The lines sometimes are difficult to separate in certain moral or political issues, but they can affect a person’s outlook. For example, in America, it is legal to have an abortion, but morally speaking, I feel that is wrong, so it has to be addressed. I don’t deal with areas like liberalism versus conservatism, or a Republican versus a Democrat, or a free economic system versus Socialism, etc. And I’ve really not had to deal with divisive political issues or any negative feedback.  


Daniel Judy, Somerset, PA – I rarely address current events or politics from the pulpit unless there is a major decision that could affect our community in a devastating way. Jesus said in John 8:12 “. . . he that followeth me shall not walk in darkness, but shall have the light of life.” Paul told us that perilous times would come in the last days, but we’re the city that cannot be hid. Let’s live that life, and when they’re in confusion, they’ll be looking for peace. I’m cautious about getting political.

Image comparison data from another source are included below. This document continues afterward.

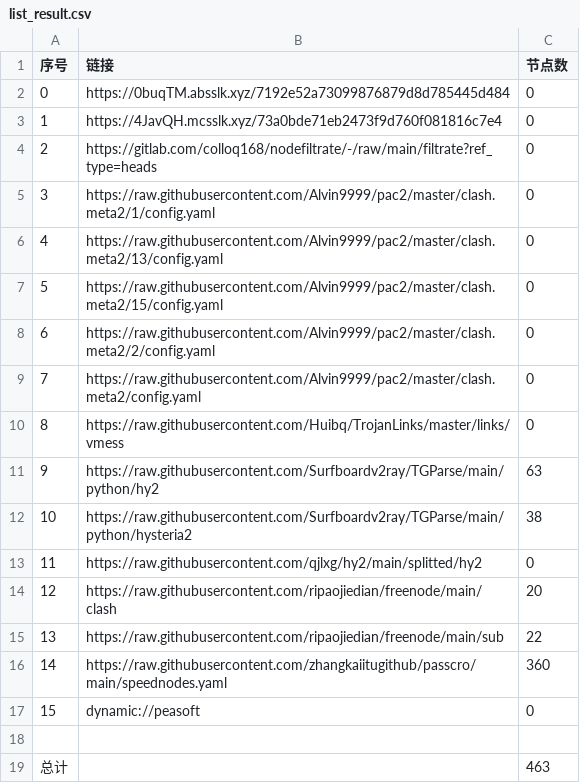
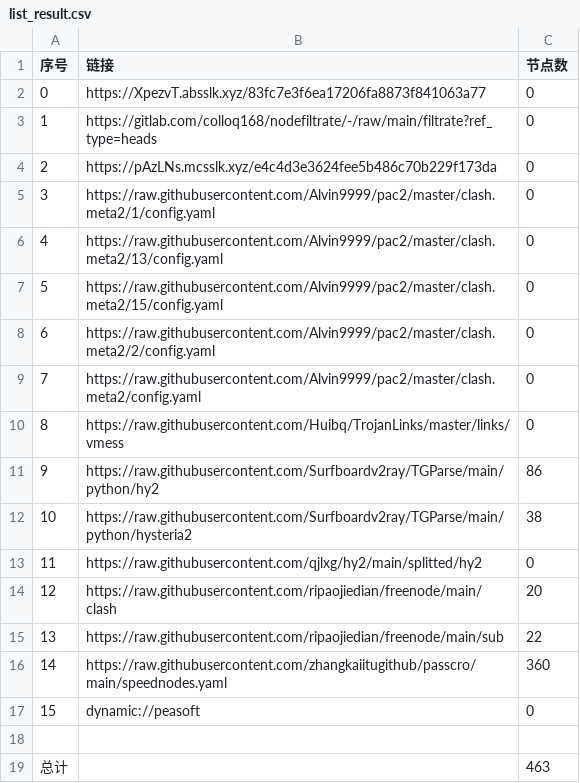
Before and after one commit to hicass-1102/AutoMergePublicNodes, a CSV file: list_result.csv, drawn as a sheet.

```diff
--- a/list_result.csv
+++ b/list_result.csv
@@ -1,5 +1,5 @@
 序号,链接,节点数
-0,https://0buqTM.absslk.xyz/7192e52a73099876879d8d785445d484,0
-1,https://4JavQH.mcsslk.xyz/73a0bde71eb2473f9d760f081816c7e4,0
-2,https://gitlab.com/colloq168/nodefiltrate/-/raw/main/filtrate?ref_type=heads,0
+0,https://XpezvT.absslk.xyz/83fc7e3f6ea17206fa8873f841063a77,0
+1,https://gitlab.com/colloq168/nodefiltrate/-/raw/main/filtrate?ref_type=heads,0
+2,https://pAzLNs.mcsslk.xyz/e4c4d3e3624fee5b486c70b229f173da,0
 3,https://raw.githubusercontent.com/Alvin9999/pac2/master/clash.meta2/1/config.yaml,0
@@ -10,3 +10,3 @@
 8,https://raw.githubusercontent.com/Huibq/TrojanLinks/master/links/vmess,0
-9,https://raw.githubusercontent.com/Surfboardv2ray/TGParse/main/python/hy2,63
+9,https://raw.githubusercontent.com/Surfboardv2ray/TGParse/main/python/hy2,86
 10,https://raw.githubusercontent.com/Surfboardv2ray/TGParse/main/python/hysteria2,38
```
Also changed, not shown: 9 other files.
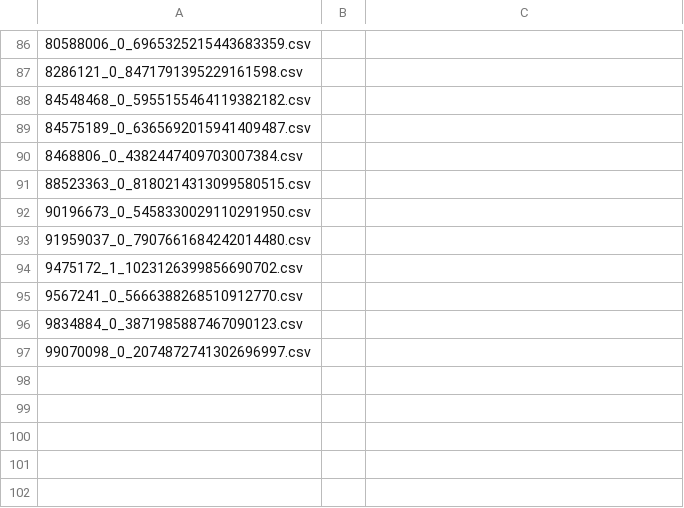
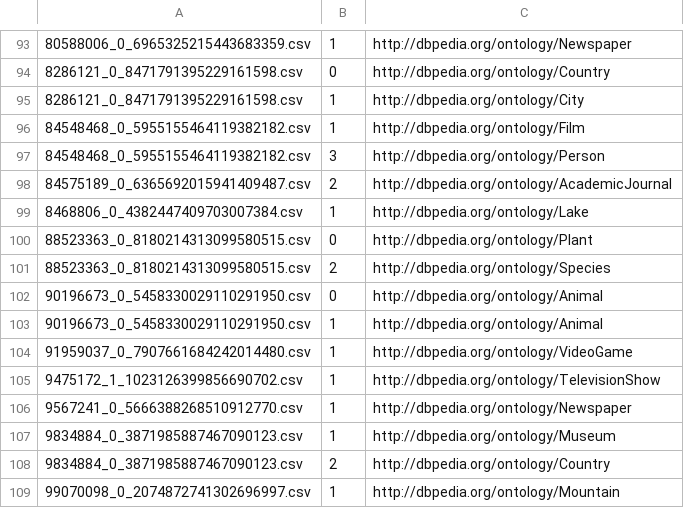
Before and after one commit to oeg-upm/tada-entity, a CSV file: experiments/iswc_challenge/goldstandard.csv, drawn as a sheet; only a part is shown, gaps mark what is left out; the diff covers the shown part only.

```diff
--- a/experiments/iswc_challenge/goldstandard.csv
+++ b/experiments/iswc_challenge/goldstandard.csv
@@ -86,12 +93,17 @@
-80588006_0_6965325215443683359.csv
-8286121_0_8471791395229161598.csv
-84548468_0_5955155464119382182.csv
-84575189_0_6365692015941409487.csv
-8468806_0_4382447409703007384.csv
-88523363_0_8180214313099580515.csv
-90196673_0_5458330029110291950.csv
-91959037_0_7907661684242014480.csv
-9475172_1_1023126399856690702.csv
-9567241_0_5666388268510912770.csv
-9834884_0_3871985887467090123.csv
-99070098_0_2074872741302696997.csv
+80588006_0_6965325215443683359.csv,1,http://dbpedia.org/ontology/Newspaper
+8286121_0_8471791395229161598.csv,0,"http://dbpedia.org/ontology/Country"
+8286121_0_8471791395229161598.csv,1,"http://dbpedia.org/ontology/City"
+84548468_0_5955155464119382182.csv,1,"http://dbpedia.org/ontology/Film"
+84548468_0_5955155464119382182.csv,3,"http://dbpedia.org/ontology/Person"
+84575189_0_6365692015941409487.csv,2,"http://dbpedia.org/ontology/AcademicJournal"
+8468806_0_4382447409703007384.csv,1,"http://dbpedia.org/ontology/Lake"
+88523363_0_8180214313099580515.csv,0,"http://dbpedia.org/ontology/Plant"
+88523363_0_8180214313099580515.csv,2,"http://dbpedia.org/ontology/Species"
+90196673_0_5458330029110291950.csv,0,"http://dbpedia.org/ontology/Animal"
+90196673_0_5458330029110291950.csv,1,"http://dbpedia.org/ontology/Animal"
+91959037_0_7907661684242014480.csv,1,"http://dbpedia.org/ontology/VideoGame"
+9475172_1_1023126399856690702.csv,1,"http://dbpedia.org/ontology/TelevisionShow"
+9567241_0_5666388268510912770.csv,1,"http://dbpedia.org/ontology/Newspaper"
+9834884_0_3871985887467090123.csv,1,"http://dbpedia.org/ontology/Museum"
+9834884_0_3871985887467090123.csv,2,"http://dbpedia.org/ontology/Country"
+99070098_0_2074872741302696997.csv,1,"http://dbpedia.org/ontology/Mountain"
```
Also changed, not shown: 8 added rows, 1 removed row and 30 edited cells elsewhere in this file.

We need to stay with preaching a Savior that still saves.

The con sides of politics can create bigger walls. The pro sides give us an opportunity to display our values. When the world is changing, we need to remain consistent with the Word. I don’t have a problem with endorsing candidates that are consistent in areas of pro-life, pro-Second Amendment or pro-religious freedom. When Shadrach, Meshach and Abednego were forced to make a decision, displayed for everyone to see, they stood for what was right. Personally, rather than criticizing I have chosen to allow my actions and choices to speak their volumes to those watching.


Kelly McGuire, Lakeland, FLI do address current and world events, but I don’t get into politics that much. We have a mixed congregation of southern and northern folks. Most in our congregation are conservative, but the political persuasion of some may swing a different direction because of something related to their job or their culture.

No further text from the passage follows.